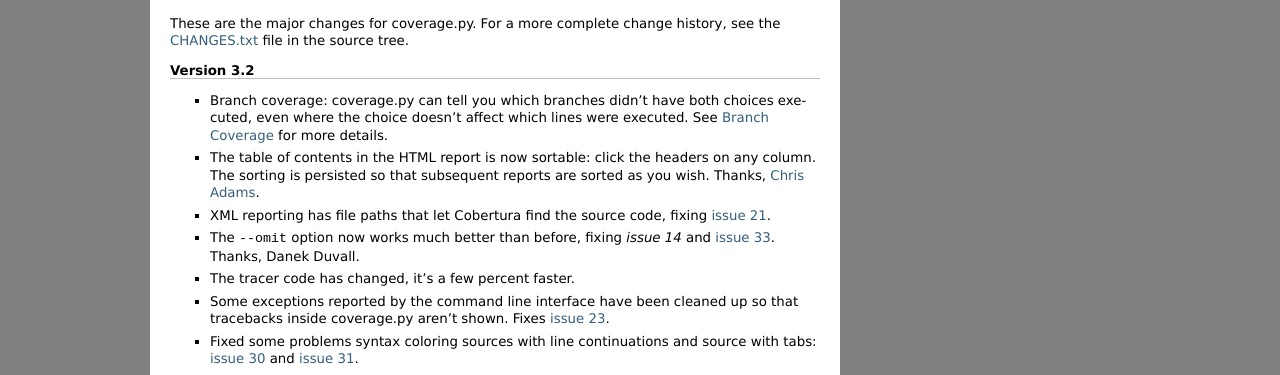
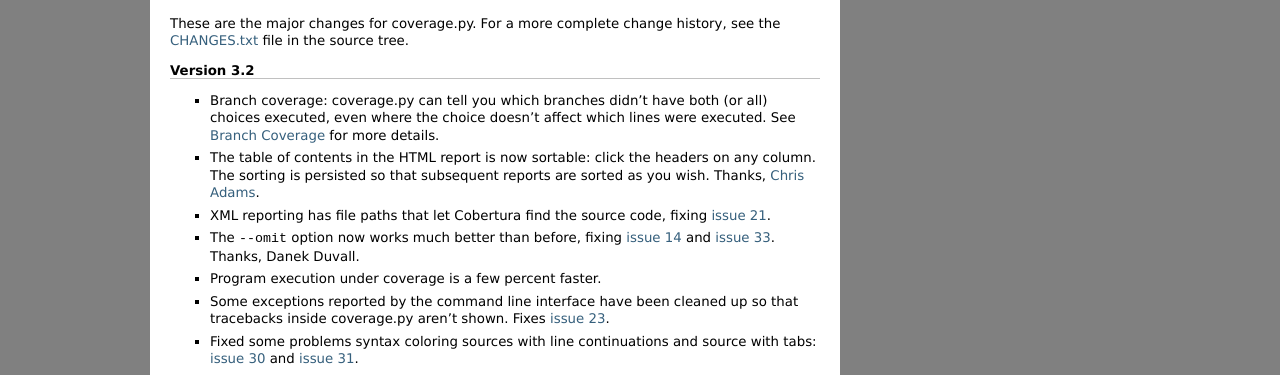
Before and after one commit to nedbat/coveragepy, a Sphinx documentation site: the page built from doc/changes.rst, in a window 1280 px wide. Shown: the part 182-557 px from the top of the page. Built offline with Sphinx 7.4.7, drawn with Linux system fonts in a browser that asks for light colours.

Commit message:
Tweak the docs
--HG--
branch : 3.2_branch

```diff
--- a/doc/branch.rst
+++ b/doc/branch.rst
@@ -47,8 +47,7 @@
 far right showing branch destination line numbers that were not exercised.
 
 The XML report produced by ``coverage xml`` also includes branch information,
-including separate statement and branch coverage percentages.  Each line is
-annotated with
+including separate statement and branch coverage percentages.
 
 
 How it works
--- a/doc/changes.rst
+++ b/doc/changes.rst
@@ -20,8 +20,8 @@
 Version 3.2
 -----------
 
-- Branch coverage: coverage.py can tell you which branches didn't have both
-  choices executed, even where the choice doesn't affect which lines were
+- Branch coverage: coverage.py can tell you which branches didn't have both (or
+  all) choices executed, even where the choice doesn't affect which lines were
   executed.  See :ref:`Branch Coverage <branch>` for more details.
 
 - The table of contents in the HTML report is now sortable: click the headers
@@ -31,10 +31,10 @@
 - XML reporting has file paths that let Cobertura find the source code, fixing
   `issue 21`_.
 
-- The ``--omit`` option now works much better than before, fixing `issue 14` and
-  `issue 33`_.  Thanks, Danek Duvall.
+- The ``--omit`` option now works much better than before, fixing `issue 14`_
+  and `issue 33`_.  Thanks, Danek Duvall.
 
-- The tracer code has changed, it's a few percent faster.
+- Program execution under coverage is a few percent faster.
 
 - Some exceptions reported by the command line interface have been cleaned up
   so that tracebacks inside coverage.py aren't shown.  Fixes `issue 23`_.
@@ -70,8 +70,8 @@
 
 - HTML reports now display syntax-colored Python source.
 
-- Added a ``coverage debug`` command for getting diagnostic information about the
-  coverage.py installation.
+- Added a ``coverage debug`` command for getting diagnostic information about
+  the coverage.py installation.
 
 - Source code can now be read from eggs.  Thanks, `Ross Lawley`_.  Fixes
   `issue 25`_.
@@ -124,7 +124,8 @@
 
 - Code in the Python standard library is not measured by default.  If you need
   to measure standard library code, use the ``-L`` command-line switch during
-  execution, or the ``cover_pylib=True`` argument to the coverage() constructor.
+  execution, or the ``cover_pylib=True`` argument to the coverage()
+  constructor.
 
 - API changes:
 
```
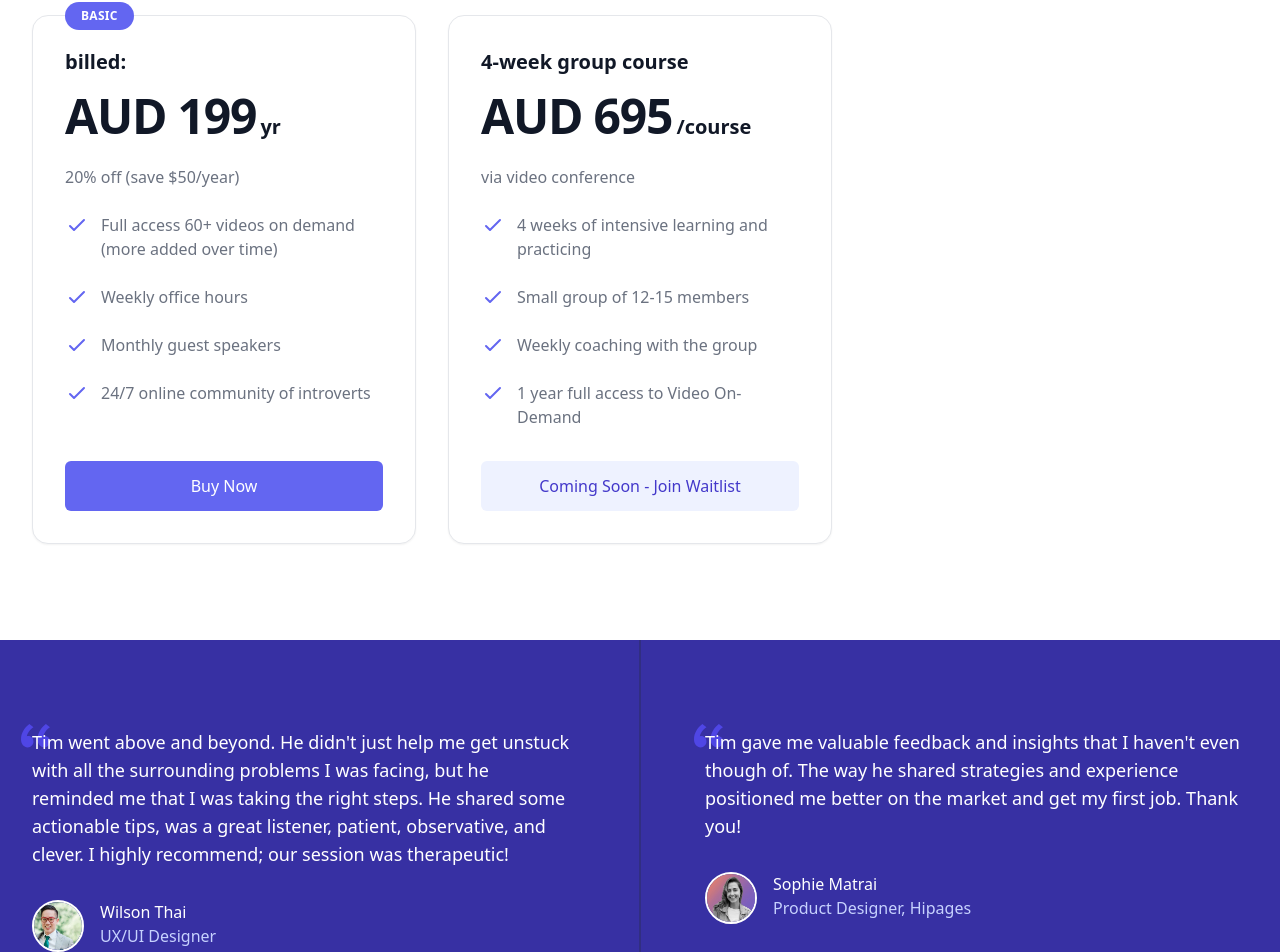
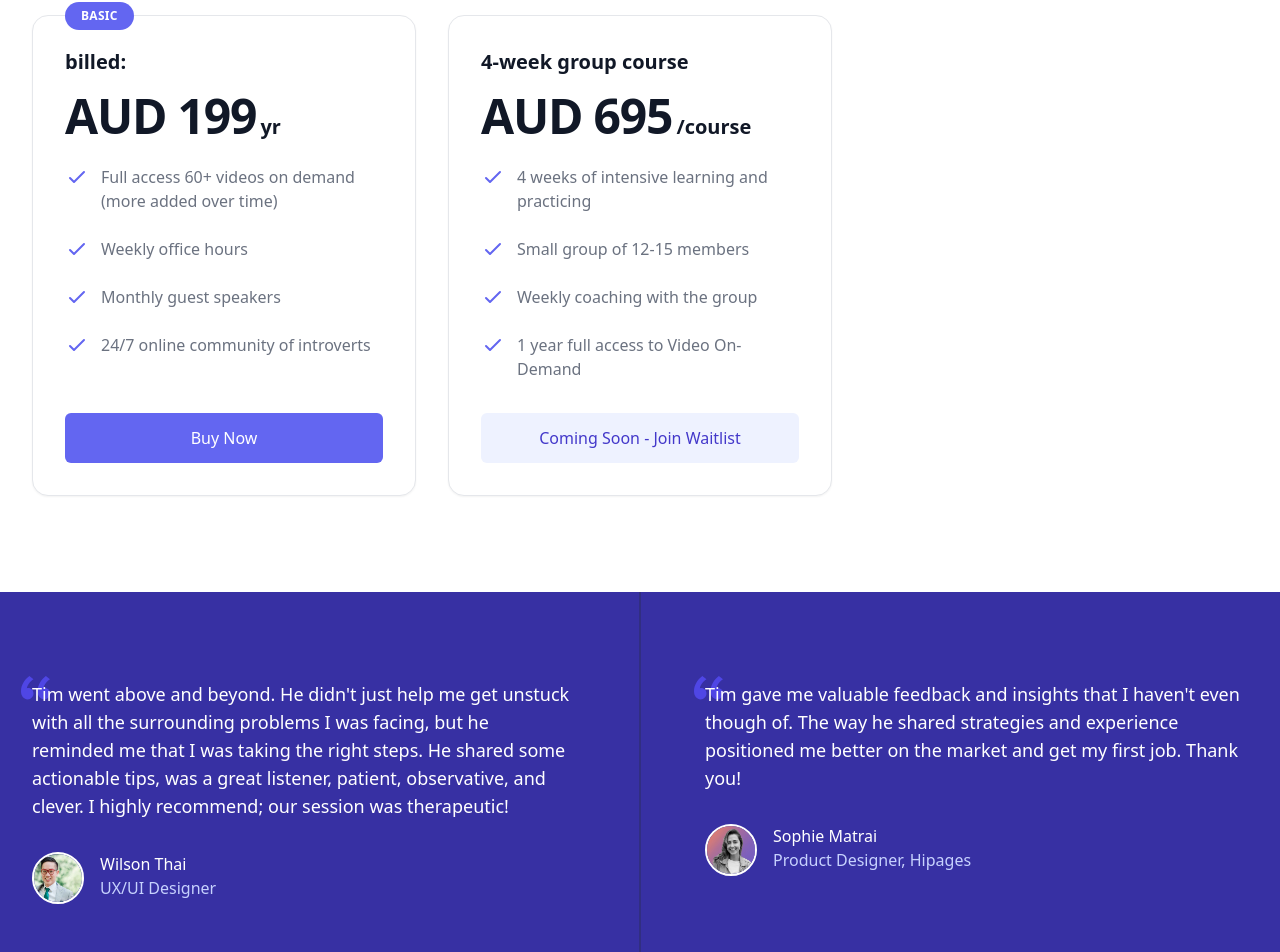
Before and after one commit to timyeothequietachievr/website, a Next.js app: page / in a window 1280 px wide. Shown: the part 8772-9724 px from the top of the page. Built offline with nearby package versions, Linux system fonts and the light colour scheme.

Commit message:
remove savings

```diff
--- a/components/Pricing.jsx
+++ b/components/Pricing.jsx
@@ -72,8 +72,7 @@ export default function Pricing() {
                     {idx === 0 ? `${periodName}` : tier.frequency}
                   </span>
                 </p>
-                <p className="mt-6 text-gray-500">{idx === 0 && saving ? `${saving.relative} off (save $${saving.absolute}/year)` : tier.description}</p>
-
+                {/* <p className="mt-6 text-gray-500">{idx === 0 && saving ? `${saving.relative} off (save $${saving.absolute}/year)` : tier.description}</p> */}
                 {/* Feature list */}
                 <ul role="list" className="mt-6 space-y-6">
                   {tier.features.map((feature) => (
```
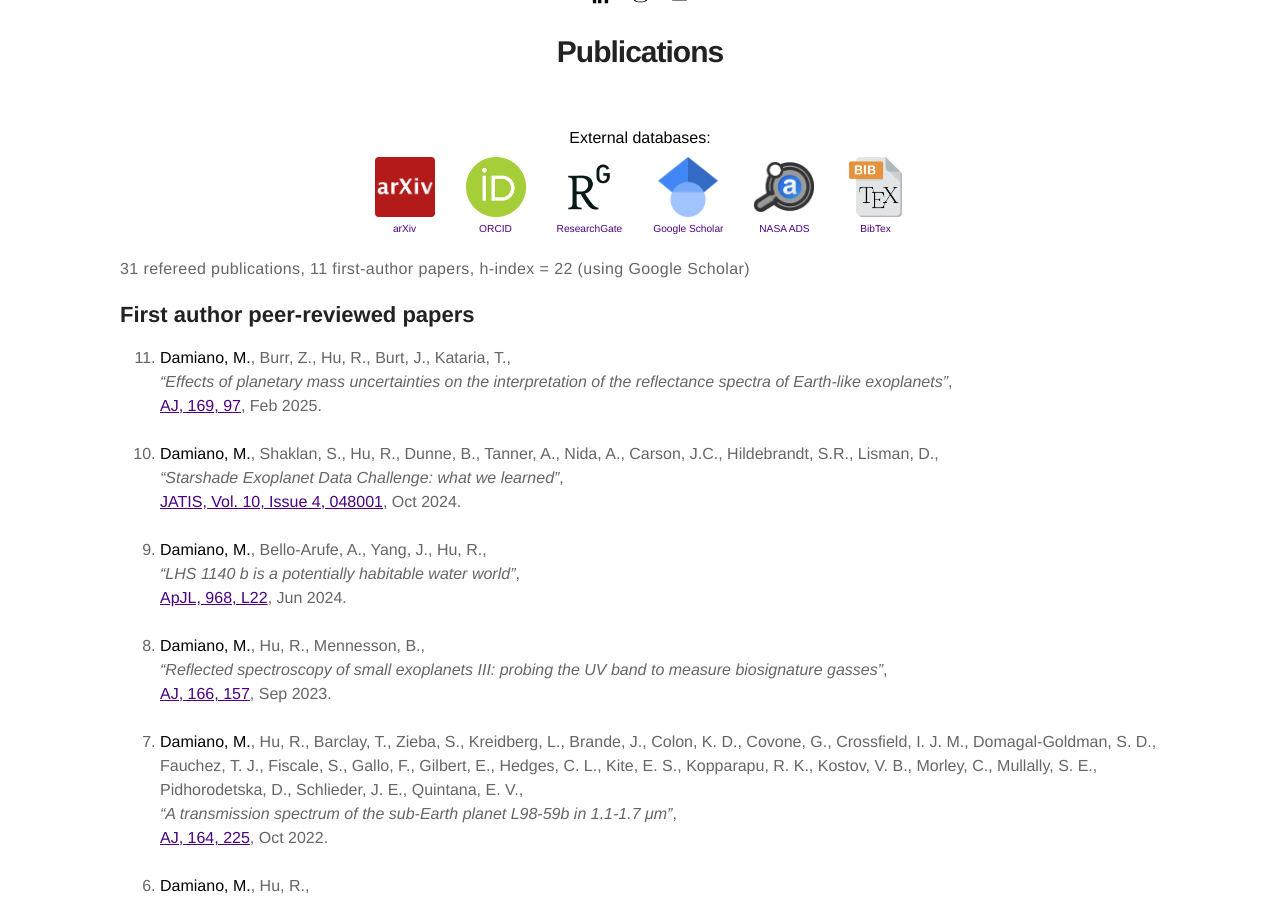
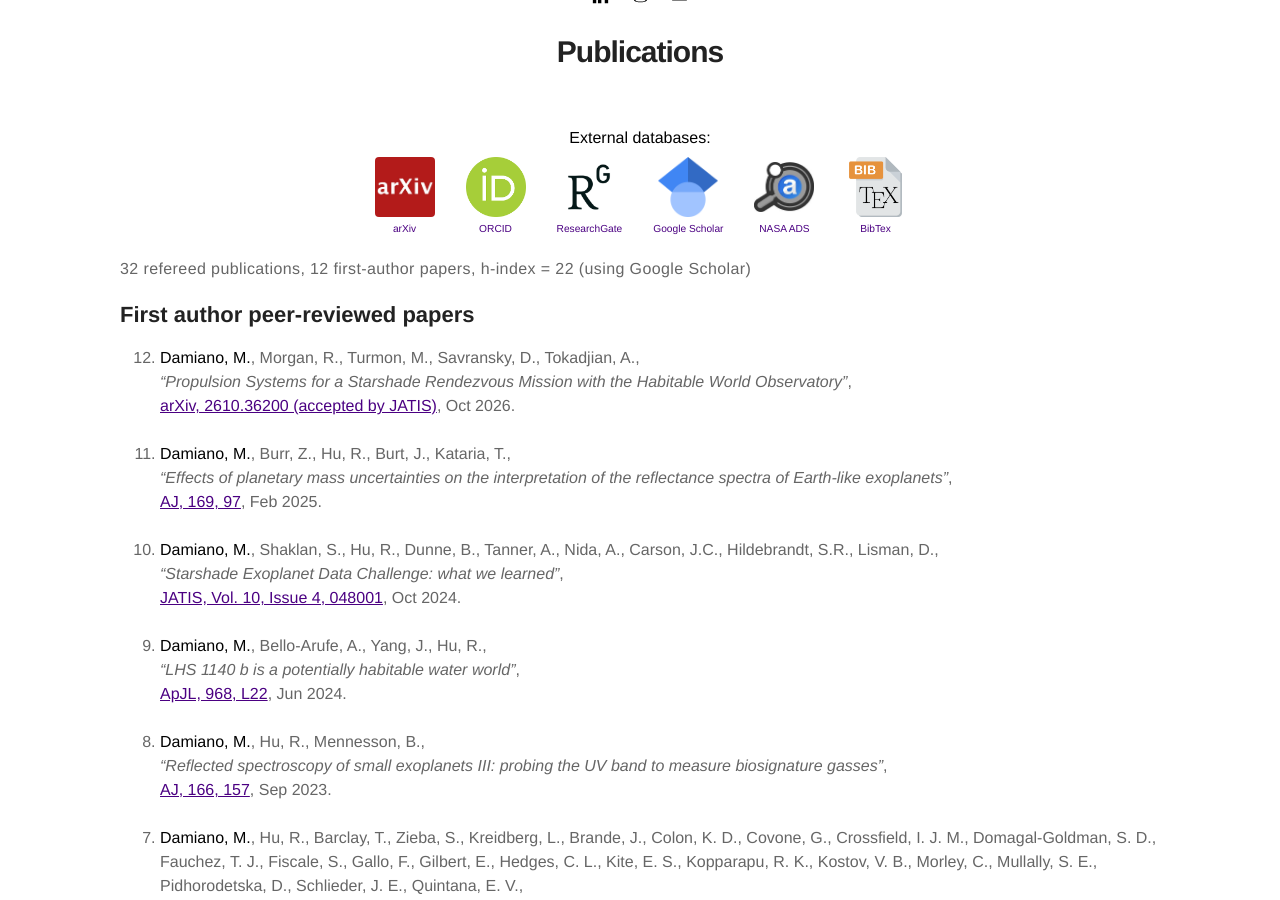
Before and after one commit to MDamiano/MDamiano.github.io, a Jekyll site: the page built from publications.md, in a window 1280 px wide and 900 px high, scrolled down 504 px. Built offline with Jekyll 4.4.1, drawn with Linux system fonts in a browser that asks for light colours.

Commit message:
Add first-author starshade propulsion paper

```diff
--- a/_data/publications.yml
+++ b/_data/publications.yml
@@ -1,12 +1,27 @@
 stats:
-  refereed_publications: 31
-  first_author_papers: 11
+  refereed_publications: 32
+  first_author_papers: 12
   h_index: 22
 
 sections:
   - id: first-author-peer-reviewed
     title: First author peer-reviewed papers
     entries:
+      - cite_key: Damiano2026StarshadePropulsion
+        entry_type: article
+        authors_html: "<strong>Damiano, M.</strong>, Morgan, R., Turmon, M., Savransky, D., Tokadjian, A."
+        authors_bibtex: "Damiano, M. and Morgan, R. and Turmon, M. and Savransky, D. and Tokadjian, A."
+        title: "Propulsion Systems for a Starshade Rendezvous Mission with the Habitable World Observatory"
+        link_url: "https://arxiv.org/abs/2610.36200"
+        link_label: "arXiv, 2610.36200 (accepted by JATIS)"
+        display_date: "Oct 2026"
+        year: "2026"
+        month: "oct"
+        journal: "arXiv e-prints"
+        pages: "arXiv:2610.36200"
+        doi: "10.48550/arXiv.2610.36200"
+        archiveprefix: "arXiv"
+        eprint: "2610.36200"
       - cite_key: Damiano2025MassUncertainties
         entry_type: article
         authors_html: "<strong>Damiano, M.</strong>, Burr, Z., Hu, R., Burt, J., Kataria, T."
```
——————
§ To do
From the listing above, pick out every line containing "which".

§ Answer box
-- Branch coverage: coverage.py can tell you which branches didn't have both
-  choices executed, even where the choice doesn't affect which lines were
+- Branch coverage: coverage.py can tell you which branches didn't have both (or
+  all) choices executed, even where the choice doesn't affect which lines were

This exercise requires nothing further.